Is it worthwhile making a value judgment when the art bellows "I'M TOTAL CRAP?" When the black guy's bitten first and the dog survives, when does satire become intellectual laziness (or vice versa)? Is this the first film to ever showcase a fistfight with a hammerhead shark?

I could devote a small novella to the narrative intricacies of Shark Night 3D, but I have deadlines and a caffeine headache. What I will say is that Shark Night 3D is a creature feature whose 3D only seems to work when the camera settles on coeds' yoga-pantsed fannies. This movie is a roiling maelstrom of dumb-as-balls.

In a nutshell, Shark Night 3D is Jaws for the Saw generation — Saws! — with a not unsubstantial plot point cribbed from Videodrome. A group of Tulane stock hardbodies (such as the Virginal Bookworm Hero, the male doppelgänger of Rachael Leigh Cook in She's All That) go up to The Rich Blonde's saltwater bayou estate for some boozy good times.
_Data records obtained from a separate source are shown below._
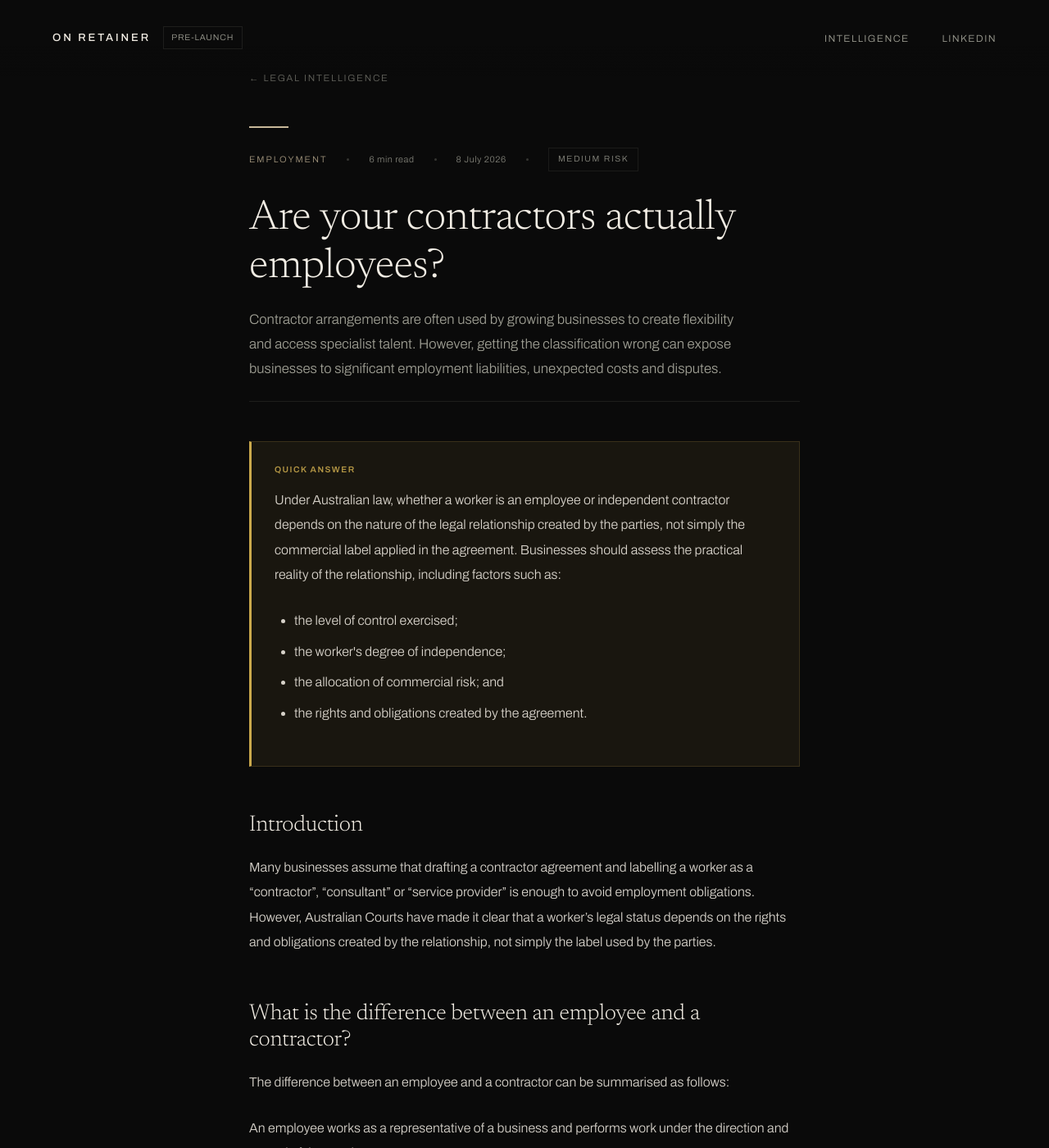
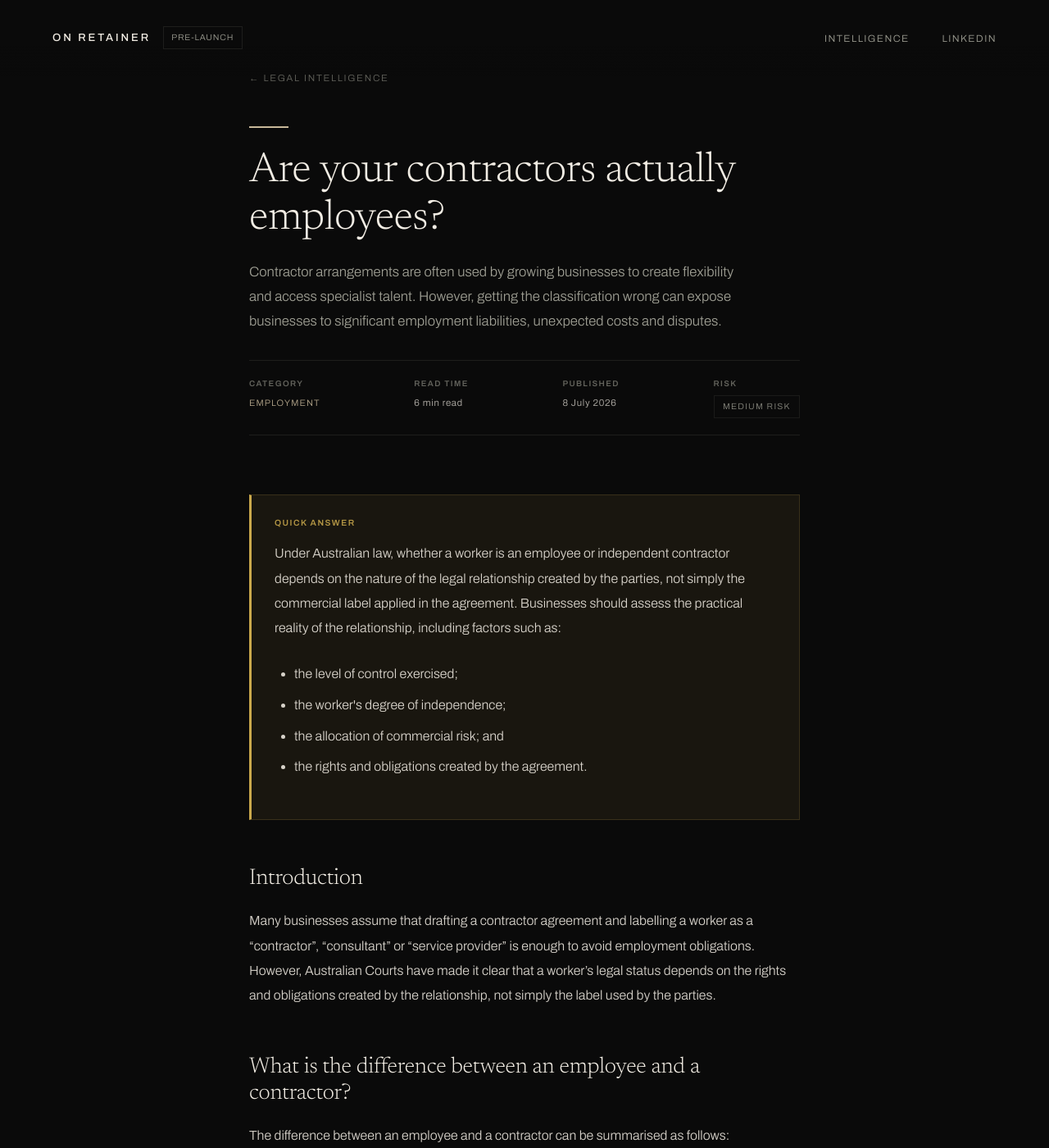
Before and after one commit to Syn-axe/solid-guacamole, a Jekyll site: the page built from _articles/independent-contractor-vs-employee.md, in a window 1280 px wide and 1400 px high. Shown: the whole window at 82% size. Built offline with Jekyll 4.4.1, drawn with Linux system fonts in a browser that asks for light colours.

Commit message:
Update article.html

```diff
--- a/_layouts/article.html
+++ b/_layouts/article.html
@@ -18,6 +18,9 @@
       --parchment: #F2EDE4;
       --slate:     #9E9E93;
       --signal:    #C8B89A;
+      --gold:      #C9A84C;
+      --gold-dim:  #8C7235;
+      --gold-subtle: rgba(201,168,76,0.08);
       --cat-color: {{ page.cat_color | default: "#C8B89A" }};
     }
 
@@ -106,47 +109,6 @@
 
     .back-link:hover { opacity: 1; }
 
-    .article-meta-top {
-      display: flex;
-      align-items: center;
-      gap: 1.5rem;
-      margin-bottom: 1.8rem;
-      flex-wrap: wrap;
-    }
-
-    .article-category {
-      font-size: 0.68rem;
-      letter-spacing: 0.18em;
-      text-transform: uppercase;
-      color: var(--cat-color);
-      opacity: 0.8;
-    }
-
-    .article-meta-sep {
-      width: 3px;
-      height: 3px;
-      border-radius: 50%;
-      background: var(--slate);
-      opacity: 0.3;
-    }
-
-    .article-meta-item {
-      font-size: 0.68rem;
-      color: var(--slate);
-      opacity: 0.8;
-      letter-spacing: 0.05em;
-    }
-
-    .risk-badge {
-      font-size: 0.65rem;
-      letter-spacing: 0.15em;
-      text-transform: uppercase;
-      padding: 0.3rem 0.7rem;
-      border: 1px solid var(--border);
-      color: var(--slate);
-      opacity: 0.85;
-    }
-
     .cat-rule {
       width: 3rem;
       height: 2px;
@@ -169,13 +131,63 @@
       color: var(--slate);
       line-height: 1.8;
       max-width: 600px;
-      margin-bottom: 1.5rem;
+      margin-bottom: 2rem;
     }
 
-    .signal-rule { width: 100%; height: 1px; background: var(--border); }
+    /* META STRIP — below standfirst, evenly spread */
+    .article-meta-strip {
+      display: flex;
+      justify-content: space-between;
+      align-items: flex-start;
+      padding: 1.25rem 0;
+      border-top: 1px solid var(--border);
+      border-bottom: 1px solid var(--border);
+      margin-bottom: 0;
+    }
 
-    /* ARTICLE BODY — styles target rendered markdown output */
-    .article-body { max-width: 800px; margin: 0 auto; padding: 1.5rem 4rem 5rem; }
+    .meta-item {
+      display: flex;
+      flex-direction: column;
+      gap: 0.3rem;
+    }
+
+    .meta-label {
+      font-size: 0.62rem;
+      font-weight: 600;
+      letter-spacing: 0.14em;
+      text-transform: uppercase;
+      color: var(--slate);
+      opacity: 0.6;
+    }
+
+    .meta-value {
+      font-size: 0.72rem;
+      letter-spacing: 0.06em;
+      color: var(--parchment);
+      opacity: 0.75;
+    }
+
+    .meta-value--category {
+      color: var(--cat-color);
+      opacity: 0.9;
+      letter-spacing: 0.1em;
+      text-transform: uppercase;
+      font-size: 0.68rem;
+    }
+
+    .meta-value--risk {
+      font-size: 0.65rem;
+      letter-spacing: 0.12em;
+      text-transform: uppercase;
+      padding: 0.28rem 0.65rem;
+      border: 1px solid var(--border);
+      color: var(--slate);
+      opacity: 0.85;
+      display: inline-block;
+    }
+
+    /* ARTICLE BODY */
+    .article-body { max-width: 800px; margin: 0 auto; padding: 3rem 4rem 5rem; }
 
     .article-body p {
       font-size: 1rem;
@@ -193,10 +205,6 @@
       margin: 3.5rem 0 1.2rem;
       line-height: 1.2;
       letter-spacing: -0.01em;
-    }
-
-     .article-body .summary + * {
-       margin-top: 1.5rem;
     }
 
     .article-body h3 {
@@ -220,6 +228,7 @@
 
     .article-body strong { font-weight: 500; color: var(--parchment); opacity: 1; }
 
+    /* BLOCKQUOTE — cat-color left border, Newsreader italic */
     .article-body blockquote {
       border-left: 2px solid var(--cat-color);
       padding: 0.5rem 0 0.5rem 1.8rem;
@@ -234,7 +243,128 @@
       margin-bottom: 0;
     }
 
-    /* FOOTER */
+    /* QUICK ANSWER BLOCK */
+    .article-body .quick-answer {
+      background: var(--gold-subtle);
+      border: 1px solid rgba(201,168,76,0.18);
+      border-left: 3px solid var(--gold);
+      padding: 1.5rem 1.75rem;
+      margin-bottom: 2.5rem;
+    }
+
+    .article-body .quick-answer .quick-answer-label {
+      font-size: 0.62rem;
+      font-weight: 600;
+      letter-spacing: 0.14em;
+      text-transform: uppercase;
+      color: var(--gold);
+      margin-bottom: 0.75rem;
+      opacity: 1;
+    }
+
+    .article-body .quick-answer p {
+      opacity: 0.88;
+      margin-bottom: 0.75rem;
+    }
+
+    .article-body .quick-answer p:last-child { margin-bottom: 0; }
+
+    .article-body .quick-answer ul {
+      padding-left: 1.5rem;
+      margin-bottom: 0;
+    }
+
+    .article-body .quick-answer li {
+      opacity: 0.88;
+      margin-bottom: 0.25rem;
+    }
+
+    /* CLAUSE EXAMPLE BOX */
+    .article-body .clause-example {
+      background: #111111;
+      border: 1px solid var(--border);
+      border-left: 2px solid var(--gold-dim);
+      padding: 1.1rem 1.5rem;
+      margin: 1rem 0 1.5rem;
+    }
+
+    .article-body .clause-example .clause-example-label {
+      font-size: 0.62rem;
+      font-weight: 600;
+      letter-spacing: 0.12em;
+      text-transform: uppercase;
+      color: var(--slate);
+      margin-bottom: 0.6rem;
+      opacity: 1;
+    }
+
+    .article-body .clause-example p {
+      font-family: 'Newsreader', serif;
+      font-size: 0.95rem;
+      font-style: italic;
+      line-height: 1.65;
+      color: var(--parchment);
+      opacity: 0.7;
+      margin-bottom: 0;
+    }
+
+    /* FURTHER READING */
+    .article-body .further-reading {
+      margin-top: 3.5rem;
+      padding-top: 2rem;
+      border-top: 1px solid var(--border);
+    }
+
+    .article-body .further-reading-label {
+      font-size: 0.62rem;
+      font-weight: 600;
+      letter-spacing: 0.14em;
+      text-transform: uppercase;
+      color: var(--slate);
+      opacity: 0.6;
+      margin-bottom: 1rem;
+    }
+
+    .article-body .footnotes {
+      list-style: none;
+      padding: 0;
+    }
+
+    .article-body .footnotes li {
+      font-size: 0.82rem;
+      line-height: 1.6;
+      color: var(--slate);
+      padding: 0.5rem 0;
+      border-bottom: 1px solid var(--border);
+      display: flex;
+      gap: 0.75rem;
+      opacity: 1;
+      margin-bottom: 0;
+    }
+
+    .article-body .footnotes li:last-child { border-bottom: none; }
+
+    .article-body .fn-num {
+      font-size: 0.68rem;
+      font-weight: 600;
+      color: var(--gold-dim);
+      min-width: 1.5rem;
+      padding-top: 0.1rem;
+      flex-shrink: 0;
+    }
+
+    .article-body .footnotes a {
+      color: var(--slate);
+      border-bottom: 1px solid var(--border);
+      transition: color 0.2s, border-color 0.2s;
+    }
+
+    .article-body .footnotes a:hover {
+      color: var(--signal);
+      border-color: var(--gold-dim);
+    }
+
+    /* FOOTER — unchanged */
     footer {
       max-width: 1200px;
       margin: 0 auto;
@@ -263,7 +393,7 @@
       white-space: nowrap;
     }
 
-   .footer-links {
+    .footer-links {
       display: flex;
       align-items: center;
       gap: 0.5rem;
@@ -317,6 +447,7 @@
       .article-header { padding-top: 3rem; }
       footer { flex-direction: column; align-items: flex-start; gap: 1rem; }
       .footer-brand { align-items: flex-start; }
+      .article-meta-strip { flex-wrap: wrap; gap: 1.25rem; justify-content: flex-start; }
     }
   </style>
   <script type="application/ld+json">
@@ -362,20 +493,27 @@
       <a class="back-link" href="/Intelligence">← Legal Intelligence</a>
 
       <div class="cat-rule"></div>
-      <div class="article-meta-top">
-        <span class="article-category">{{ page.category }}</span>
-        <span class="article-meta-sep"></span>
-        <span class="article-meta-item">{{ page.read_time }}</span>
-        <span class="article-meta-sep"></span>
-        <span class="article-meta-item">{{ page.date | date: "%-d %B %Y" }}</span>
-        <span class="article-meta-sep"></span>
-        <span class="risk-badge">{{ page.risk }}</span>
-      </div>
-
       <h1>{{ page.title }}</h1>
       <p class="article-standfirst">{{ page.summary }}</p>
 
-      <div class="signal-rule"></div>
+      <div class="article-meta-strip">
+        <div class="meta-item">
+          <span class="meta-label">Category</span>
+          <span class="meta-value meta-value--category">{{ page.category }}</span>
+        </div>
+        <div class="meta-item">
+          <span class="meta-label">Read Time</span>
+          <span class="meta-value">{{ page.read_time }}</span>
+        </div>
+        <div class="meta-item">
+          <span class="meta-label">Published</span>
+          <span class="meta-value">{{ page.date | date: "%-d %B %Y" }}</span>
+        </div>
+        <div class="meta-item">
+          <span class="meta-label">Risk</span>
+          <span class="meta-value--risk">{{ page.risk }}</span>
+        </div>
+      </div>
     </div>
 
     <div class="article-body">
```
Also changed, not shown: other parts of _layouts/article.html (+1 -1 lines).
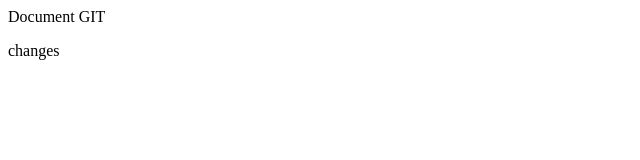
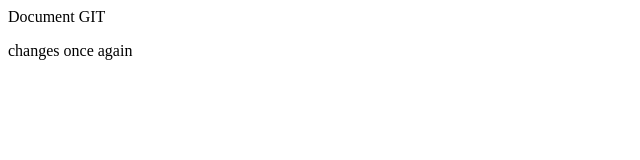
Before and after one commit to rshmyr/VPS.NET, a plain HTML site: page index.html in a window 1280 px wide. Shown: the full height of the page, 0-640 px from the left. Drawn offline with Linux system fonts and the light colour scheme.

Commit message:
index.html was changed

```diff
--- a/index.html
+++ b/index.html
@@ -5,6 +5,6 @@
  </head>
  <body>
    GIT
-  <p>changes</p>
+  <p>changes once again</p>
  </body>
 </html>
```
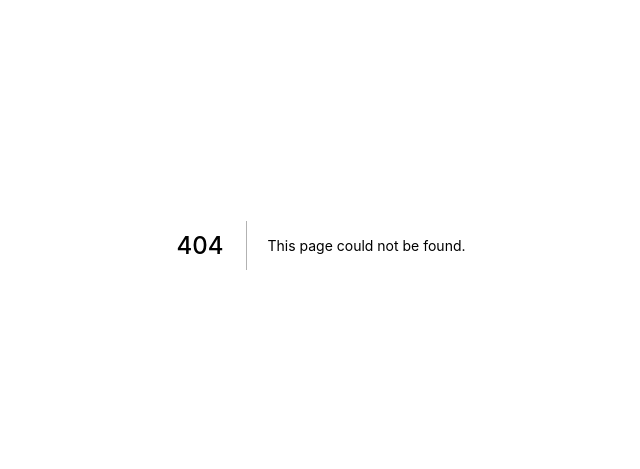
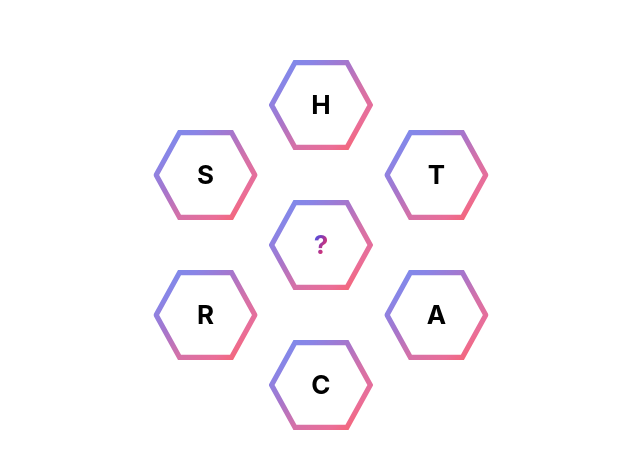
Before and after one commit to shlokar/anagram-game, a Next.js app: page /single-player in a window 1280 px wide. Before the commit this address had no page. Shown: the part 155-624 px from the top of the page, without its empty margins (319-959 px from the left). Built offline with nearby package versions, Linux system fonts and the light colour scheme.

Commit message:
created anagram ui

```diff
--- /dev/null
+++ b/components/Anagram.js
@@ -0,0 +1,60 @@
+import styles from '../styles/Anagram.module.css';
+
+const Anagram = () => {
+  return (
+    <div className={styles.container}>
+      <div className={styles.hive}>
+        <svg>
+          <linearGradient id="gradient" x2="1" y2="1">
+            <stop offset="0%" stopColor="#405DE6"/>
+            <stop offset="20%" stopColor="#5851DB"/>
+            <stop offset="40%" stopColor="#833AB4"/>
+            <stop offset="60%" stopColor="#C13584"/>
+            <stop offset="80%" stopColor="#E1306C"/>
+            <stop offset="100%" stopColor="#FD1D1D"/>
+          </linearGradient>
+        </svg>
+        <svg className={`${styles.cell} ${styles.center}`} viewBox="0 0 120 103.92304845413263">
+          <polygon className={styles.hexagon} points="3,51.96152422706631 30,3 90,3 117,51.96152422706631 90,100.92304845413263 30,100.92304845413263" fill="url(#gradient)"></polygon>
+          <text className={styles.questionMark} x="50%" y="50%" dy="0.35em">?</text>
+        </svg>
+
+        <svg className={`${styles.cell} ${styles.one}`} viewBox="0 0 120 103.92304845413263">
+          <polygon className={styles.hexagon} points="3,51.96152422706631 30,3 90,3 117,51.96152422706631 90,100.92304845413263 30,100.92304845413263"></polygon>
+          <text className={styles.letter} x="50%" y="50%" dy="0.35em">s</text>
+        </svg>
+
+        <svg className={`${styles.cell} ${styles.two}`} viewBox="0 0 120 103.92304845413263">
+          <polygon className={styles.hexagon} points="3,51.96152422706631 30,3 90,3 117,51.96152422706631 90,100.92304845413263 30,100.92304845413263"></polygon>
+          <text className={styles.letter} x="50%" y="50%" dy="0.35em">h</text>
+        </svg>
+
+        <svg className={`${styles.cell} ${styles.three}`} viewBox="0 0 120 103.92304845413263">
+          <polygon className={styles.hexagon} points="3,51.96152422706631 30,3 90,3 117,51.96152422706631 90,100.92304845413263 30,100.92304845413263"></polygon>
+          <text className={styles.letter} x="50%" y="50%" dy="0.35em">t</text>
+        </svg>
+
+        <svg className={`${styles.cell} ${styles.four}`} viewBox="0 0 120 103.92304845413263">
+          <polygon className={styles.hexagon} points="3,51.96152422706631 30,3 90,3 117,51.96152422706631 90,100.92304845413263 30,100.92304845413263"></polygon>
+          <text className={styles.letter} x="50%" y="50%" dy="0.35em">a</text>
+        </svg>
+
+        <svg className={`${styles.cell} ${styles.five}`} viewBox="0 0 120 103.92304845413263">
+          <polygon className={styles.hexagon} points="3,51.96152422706631 30,3 90,3 117,51.96152422706631 90,100.92304845413263 30,100.92304845413263"></polygon>
+          <text className={styles.letter} x="50%" y="50%" dy="0.35em">c</text>
+        </svg>
+
+        <svg className={`${styles.cell} ${styles.six}`} viewBox="0 0 120 103.92304845413263">
+          <polygon className={styles.hexagon} points="3,51.96152422706631 30,3 90,3 117,51.96152422706631 90,100.92304845413263 30,100.92304845413263"></polygon>
+          <text className={styles.letter} x="50%" y="50%" dy="0.35em">r</text>
+        </svg>
+
+      </div>
+    </div>
+  )
+}
+
+export default Anagram;
+
+//stroke="white" strokeWidth="7.5"
+// points="0,51.96152422706631 30,0 90,0 120,51.96152422706631 90,103.92304845413263 30,103.92304845413263"
--- /dev/null
+++ b/pages/single-player.js
@@ -0,0 +1,7 @@
+import Anagram from '../components/Anagram.js'
+
+export default function Single_Player() {
+  return (
+    <Anagram />
+  )
+}
--- /dev/null
+++ b/styles/Anagram.module.css
@@ -0,0 +1,72 @@
+.container {
+  width: 100%;
+  height: 100%;
+  display: flex;
+  justify-content: center;
+  align-items: center;
+}
+
+.hive {
+  width: 500px;
+  height: 500px;
+  position: relative;
+  display: flex;
+  justify-content: center;
+  align-items: center;
+}
+
+.cell {
+  position: absolute;
+  height: 140px;
+  padding: 25px;
+}
+
+.one {
+  transform: translate(-75%, -50%);
+}
+
+.two {
+  transform: translate(0, -100%);
+}
+
+.three {
+  transform: translate(75%, -50%);
+}
+
+.four {
+  transform: translate(75%, 50%);
+}
+
+.five {
+  transform: translate(0, 100%);
+}
+
+.six {
+  transform: translate(-75%, 50%);
+}
+
+.hexagon {
+  fill: white;
+  stroke: url(#gradient);
+  stroke-width: 6;
+  stroke-opacity: 0.7;
+  /* clip-path: polygon(50% 0%, 100% 25%, 100% 75%, 50% 100%, 0% 75%, 0% 25%); */
+}
+
+.letter {
+  text-anchor: middle;
+  font-weight: 700;
+  font-size: 1.875em;
+  text-transform: uppercase;
+
+  /* fill: linear-gradient(45deg, #405DE6, #5851DB, #833AB4, #C13584, #E1306C, #FD1D1D); */
+  /* fill: blue; */
+}
+
+.questionMark {
+  text-anchor: middle;
+  font-weight: 700;
+  font-size: 1.875em;
+  text-transform: uppercase;
+  fill: url(#gradient);
+}
--- a/styles/globals.css
+++ b/styles/globals.css
@@ -4,6 +4,13 @@ body {
   margin: 0;
   font-family: -apple-system, BlinkMacSystemFont, Segoe UI, Roboto, Oxygen,
     Ubuntu, Cantarell, Fira Sans, Droid Sans, Helvetica Neue, sans-serif;
+  width: 100%;
+  height: 100%;
+}
+
+#__next {
+  width: 100%;
+  height: 100%;
 }
 
 a {
```
Also changed, not shown: pages/index.js (+1 -61 lines).
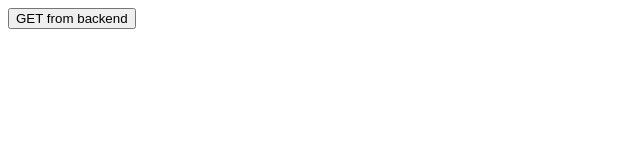
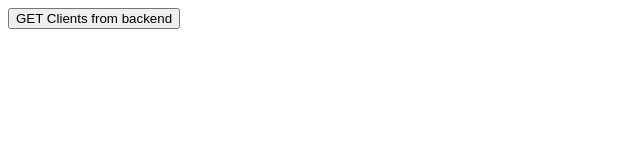
Before and after one commit to JuanCuttle/desafio-nexti-jr-frontend, an Angular app: page / in a window 1280 px wide. Shown: the top 160 px of the page, without its empty margins (0-640 px from the left). Built offline with nearby package versions, Linux system fonts and the light colour scheme.

Commit message:
Frontend consegue obter dados do backend porem sem entende-los. Manual terminado.

```diff
--- a/src/app/app.component.html
+++ b/src/app/app.component.html
@@ -1,4 +1,4 @@
-<button (click)="getDataFromAPI()">GET from backend</button>
+<button (click)="getDataFromAPI()">GET Clients from backend</button>
 <ul *ngFor="let d of data">
 	<li>{{d}}</li>
 </ul>
--- a/src/app/app.component.ts
+++ b/src/app/app.component.ts
@@ -18,7 +18,6 @@ export class AppComponent {
 
   getDataFromAPI() {
 	  this.services.getData().subscribe((data) => {
-		  //System.out.println(data);
 		  this.data = data;
 	  });
   }
```
Also changed, not shown: 1 other file (tests, documents, lock files or other folders).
But when Bootstrap-Yanking NFL Draft Pick's arm is gobbled off by a bull shark while wakeboarding, characters like Narcissistic Nude Model and The Nerdy Guy From Avatar come to a frightening realization. The Rich Blonde's island mansion is surrounded by forty-something species of sharks — bull, hammerhead, cookiecutter — whose thirst for panicked horndog stops only at land and a namby pamby PG-13 rating.


Incidentally, gravity does not hamper the sharks. They regularly launch themselves out of the murk like aerodynamic Vienna sausages. Also, the CGI is so lackadaisical that most of the sharks look like finned bratwursts.

With their wriggling Jimmy Dean bodies and pink yawning maws, the sharks are the embodiment of Freudian terror, a breed of tube-meat Transformer who are equal parts severed phallus and vagina dentata. The sharks give the audience's sexual urges a carnivorous release — I assume this is why there are no topless scenes.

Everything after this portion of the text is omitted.